This experience led Stephanie to more teen driving work with Dr. Charlie Klauer, including conducting outreach at parent-teen nights at area high schools to promote the benefits of parent-teen driving agreements and using interviews with teens and parents to learn more about how technologies such as driver monitoring systems can support parental involvement and improve teen driving safety.

Stephanie currently serves as a senior research associate with the Division of Data & Analytics’ Policy and Qualitative Data Analysis group. She enjoys working with Dr. Tammy Trimble to serve groups across VTTI with projects that require interviews, focus groups, or meeting facilitation.

When asked what she likes best about working at VTTI, she says: “It is hard to pick one thing – the people, the participants, and the sense of purpose. I’ve been blessed to work with amazing people at VTTI who care about their work and have given me great opportunities to learn and grow in my career.”

She elaborates further on the value of the volunteers who dedicate their time to VTTI studies. “It is such a privilege to have people spend time sharing their thoughts and opinions with me. So much of what VTTI does depends on people taking the time to tell us what they think about a new program or technology. Our participants provide invaluable input to our studies and I’m so thankful for them.”

In her free time, Stephanie said what she enjoys most is spending time with her husband, two teenagers, and their dog. She loves being outdoors – running, hiking, and traveling. Involvement in her local church community and visiting with family are also very important to her.

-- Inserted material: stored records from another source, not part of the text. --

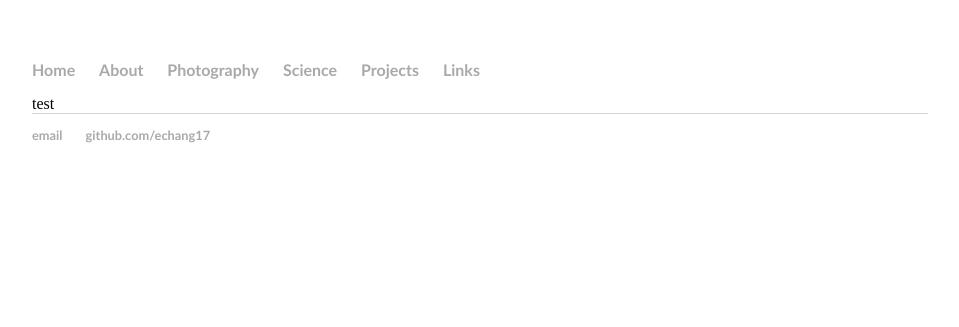
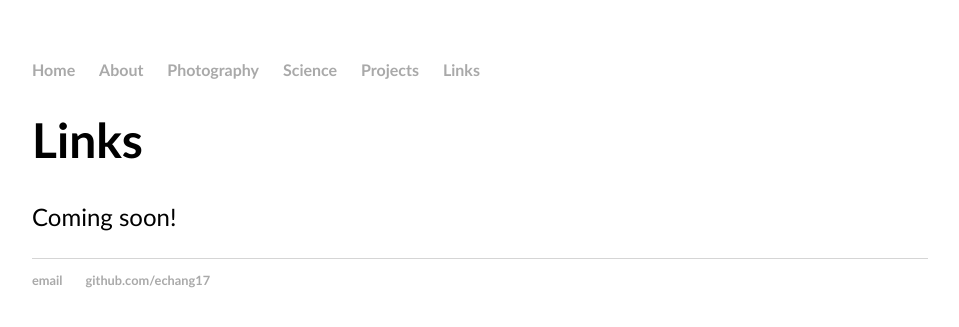
Before and after one commit to echang17/echang17.github.io, a Jekyll site: the page built from links/index.html, in a window 1280 px wide. Shown: the top 327 px of the page, without its empty margins (160-1119 px from the left). Built offline with Jekyll 4.4.1, drawn with Linux system fonts in a browser that asks for light colours.

Commit message:
Update index.html

```diff
--- a/links/index.html
+++ b/links/index.html
@@ -2,4 +2,7 @@
 layout: default
 title: Links
 ---
-test
+<div class="blurb">
+  <h1>Links</h1>
+  <p>Coming soon!</p>
+</div>
```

Reflecting on the past 24 years, Stephanie says a sense of purpose has kept her at VTTI for so many years. “VTTI aims to save lives and protect the environment. It’s been rewarding to be a part of research and outreach designed to help people stay safe on the road and I’m learning more about climate change and sustainable transportation so I can support VTTI’s efforts to help address this critical issue. So, while it’s hard to believe it’s been 24 years, I’m excited to be a part of what VTTI is doing now and in the future!”